The area’s most famous performer, slide guitar master Elmore James (1918-1963), was inspired, according to local lore, by guitarist Henry “Nub” Craft. James, who recorded the classic “Dust My Broom,” gave a rural Tchula address when he registered for the Navy in 1943. Fellow slide guitarist Taylor, known locally as “Nitter” or “Niller,” taught guitarists Wiley Gatlin (c. 1916-1983) and Willie Collins when he lived in the area in the 1930s and ’40s. In Chicago, Taylor was the first artist to record for Alligator Records, and his “genuine house-rocking music” provided the label with its theme.
Tchula natives Gatlin and Woodrow Adams both moved to Tunica County and recorded in Memphis in the 1950s.

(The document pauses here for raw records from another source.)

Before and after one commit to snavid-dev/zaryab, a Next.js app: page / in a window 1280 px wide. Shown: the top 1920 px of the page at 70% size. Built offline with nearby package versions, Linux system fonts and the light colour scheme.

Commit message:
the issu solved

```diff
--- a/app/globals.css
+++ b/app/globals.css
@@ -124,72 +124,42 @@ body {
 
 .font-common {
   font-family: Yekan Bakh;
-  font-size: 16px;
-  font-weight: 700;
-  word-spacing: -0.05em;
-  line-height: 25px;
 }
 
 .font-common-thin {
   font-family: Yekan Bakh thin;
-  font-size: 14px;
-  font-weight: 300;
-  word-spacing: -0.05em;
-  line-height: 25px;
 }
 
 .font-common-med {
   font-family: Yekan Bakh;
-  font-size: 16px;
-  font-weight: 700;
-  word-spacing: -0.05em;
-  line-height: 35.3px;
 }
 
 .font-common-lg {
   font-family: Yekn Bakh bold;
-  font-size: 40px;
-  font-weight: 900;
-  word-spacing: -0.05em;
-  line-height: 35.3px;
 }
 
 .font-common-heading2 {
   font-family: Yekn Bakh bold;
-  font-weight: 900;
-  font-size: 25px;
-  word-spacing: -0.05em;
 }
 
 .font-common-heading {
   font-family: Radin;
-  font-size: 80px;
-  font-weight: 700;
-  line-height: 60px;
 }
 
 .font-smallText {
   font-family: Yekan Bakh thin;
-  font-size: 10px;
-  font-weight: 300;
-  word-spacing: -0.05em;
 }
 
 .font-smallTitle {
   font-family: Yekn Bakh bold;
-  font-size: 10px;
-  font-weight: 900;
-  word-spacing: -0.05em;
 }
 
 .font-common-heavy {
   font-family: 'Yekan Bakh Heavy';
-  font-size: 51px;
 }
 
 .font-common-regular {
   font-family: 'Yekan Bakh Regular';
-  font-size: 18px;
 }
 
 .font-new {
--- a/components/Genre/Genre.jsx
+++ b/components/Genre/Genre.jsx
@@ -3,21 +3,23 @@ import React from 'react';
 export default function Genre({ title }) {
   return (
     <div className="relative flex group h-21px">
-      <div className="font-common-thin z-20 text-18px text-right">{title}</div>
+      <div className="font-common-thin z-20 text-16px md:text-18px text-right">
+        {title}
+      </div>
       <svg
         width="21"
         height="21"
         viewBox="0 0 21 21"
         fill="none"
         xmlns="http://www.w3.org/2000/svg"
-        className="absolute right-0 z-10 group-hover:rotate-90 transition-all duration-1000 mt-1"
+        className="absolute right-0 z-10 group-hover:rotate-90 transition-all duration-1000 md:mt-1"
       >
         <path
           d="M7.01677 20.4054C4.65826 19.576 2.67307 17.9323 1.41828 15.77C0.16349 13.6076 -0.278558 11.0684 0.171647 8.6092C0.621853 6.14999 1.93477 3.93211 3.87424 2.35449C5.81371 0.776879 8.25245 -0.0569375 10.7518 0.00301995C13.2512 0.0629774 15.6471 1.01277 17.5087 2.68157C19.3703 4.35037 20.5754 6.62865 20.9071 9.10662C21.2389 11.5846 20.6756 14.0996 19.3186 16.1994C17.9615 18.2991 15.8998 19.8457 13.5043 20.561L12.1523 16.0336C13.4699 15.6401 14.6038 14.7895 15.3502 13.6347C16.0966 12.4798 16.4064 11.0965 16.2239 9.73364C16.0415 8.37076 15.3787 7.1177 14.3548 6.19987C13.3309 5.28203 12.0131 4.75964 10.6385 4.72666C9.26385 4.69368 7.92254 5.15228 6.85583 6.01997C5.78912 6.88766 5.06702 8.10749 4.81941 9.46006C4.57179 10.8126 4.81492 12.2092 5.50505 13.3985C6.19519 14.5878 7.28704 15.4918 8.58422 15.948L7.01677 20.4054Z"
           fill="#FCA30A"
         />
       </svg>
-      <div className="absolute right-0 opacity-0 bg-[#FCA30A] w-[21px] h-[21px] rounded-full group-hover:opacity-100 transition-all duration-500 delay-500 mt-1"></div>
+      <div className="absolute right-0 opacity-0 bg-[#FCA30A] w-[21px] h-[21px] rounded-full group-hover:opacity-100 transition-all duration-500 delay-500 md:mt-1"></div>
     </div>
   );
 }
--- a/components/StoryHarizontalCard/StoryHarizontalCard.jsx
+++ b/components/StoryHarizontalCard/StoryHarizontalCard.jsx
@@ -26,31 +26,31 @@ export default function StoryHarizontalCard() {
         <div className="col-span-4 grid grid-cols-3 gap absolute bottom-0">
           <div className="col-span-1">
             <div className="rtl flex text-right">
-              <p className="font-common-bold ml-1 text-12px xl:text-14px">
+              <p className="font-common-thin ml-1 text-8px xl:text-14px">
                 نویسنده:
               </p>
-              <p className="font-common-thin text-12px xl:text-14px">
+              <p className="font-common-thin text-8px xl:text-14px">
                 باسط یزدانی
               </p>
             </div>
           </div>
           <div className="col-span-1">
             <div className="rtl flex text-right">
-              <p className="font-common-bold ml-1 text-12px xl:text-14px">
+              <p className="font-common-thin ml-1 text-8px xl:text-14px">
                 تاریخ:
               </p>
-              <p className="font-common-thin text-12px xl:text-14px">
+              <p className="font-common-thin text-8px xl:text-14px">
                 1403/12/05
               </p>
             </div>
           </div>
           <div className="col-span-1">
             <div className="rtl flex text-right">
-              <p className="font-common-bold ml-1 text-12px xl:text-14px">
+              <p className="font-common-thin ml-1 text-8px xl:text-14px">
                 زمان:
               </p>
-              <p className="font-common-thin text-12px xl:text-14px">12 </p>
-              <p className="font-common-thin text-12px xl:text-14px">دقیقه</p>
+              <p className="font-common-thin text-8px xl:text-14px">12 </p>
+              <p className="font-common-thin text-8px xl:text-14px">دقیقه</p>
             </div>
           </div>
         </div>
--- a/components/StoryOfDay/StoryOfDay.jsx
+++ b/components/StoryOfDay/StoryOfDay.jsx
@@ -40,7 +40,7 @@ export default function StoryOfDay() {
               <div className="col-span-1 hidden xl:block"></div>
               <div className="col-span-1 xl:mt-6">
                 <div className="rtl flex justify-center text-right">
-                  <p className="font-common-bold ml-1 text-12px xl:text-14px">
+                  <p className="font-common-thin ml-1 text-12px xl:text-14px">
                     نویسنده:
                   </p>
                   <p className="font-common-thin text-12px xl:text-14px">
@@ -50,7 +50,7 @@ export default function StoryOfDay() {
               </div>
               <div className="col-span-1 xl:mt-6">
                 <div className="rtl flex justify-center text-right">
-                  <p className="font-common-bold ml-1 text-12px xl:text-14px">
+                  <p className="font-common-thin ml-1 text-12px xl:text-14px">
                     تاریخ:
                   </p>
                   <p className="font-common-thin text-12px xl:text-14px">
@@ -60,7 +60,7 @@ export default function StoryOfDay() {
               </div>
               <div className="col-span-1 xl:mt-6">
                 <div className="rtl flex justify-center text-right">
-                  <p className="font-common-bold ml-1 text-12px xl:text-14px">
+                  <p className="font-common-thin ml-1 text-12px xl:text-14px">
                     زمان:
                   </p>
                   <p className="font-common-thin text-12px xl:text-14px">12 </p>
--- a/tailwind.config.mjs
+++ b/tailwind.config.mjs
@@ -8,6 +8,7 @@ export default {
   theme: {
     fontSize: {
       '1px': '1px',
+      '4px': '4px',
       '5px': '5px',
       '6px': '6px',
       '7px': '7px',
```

The Chicago blues scene once included a sizable contingent of Holmes County cousins. Albert “Little Smokey” Smothers played with cousin Lee “Shot” Williams and others, and when he was a member of the Paul Butterfield Blues Band, Little Smokey mentored blues-rock guitarist Elvin Bishop. He and his brother Otis “Big Smokey” Smothers (1929-1993) from Lexington recorded albums of their own, as did their cousin, multi-instrumentalist Lester Davenport, who also played harmonica with Bo Diddley. Davenport was the son of slide guitarist Neely Davenport.
Lee “Shot” Williams recorded prolifically as a soul-blues singer for many labels – including his own Tchula Records – and sometimes returned to this area to live and perform. From the Brown family came vocalist Arelean and her brothers China (later a bandleader in St. Louis), George and King. Arelean was famed for her topical 1970s records “I Am a Streaker Baby” and “Impeach Me Baby,” the latter also featuring Williams.
Jimmy Dawkins became one of Chicago’s most critically acclaimed blues guitarists after recording his debut album, “Fast Fingers,” in 1969. Dawkins, an advocate for blues artists’ rights, later started his own publishing, recording and management companies. Guitarists Emmett “Maestro” Sanders and his cousin James “Quick” Smith played blues in Peoria, Ill., and Maestro was also featured in Koko Taylor’s Chicago band. Singer Bobby Foster (b. Tchula, 1941) recorded soul and blues in St. Louis and Memphis, while Mileston native Matt Nickson (1924-2000) was known for his blues guitar work in the clubs of Buffalo, New York.
Lewis Clark, at one time known as the “Blues Doctor,” made a name recording southern soul as the “Love Doctor.” A track called “Blues for Tchula” was released on CD in 1994 by a local medical doctor, jazz pianist and promoter, Ron Myers. Blues performers from Cruger include piano virtuoso Abie “Boogaloo” Ames (c. 1921-2002) and guitarist Robert Curtis Smith (1930-2010).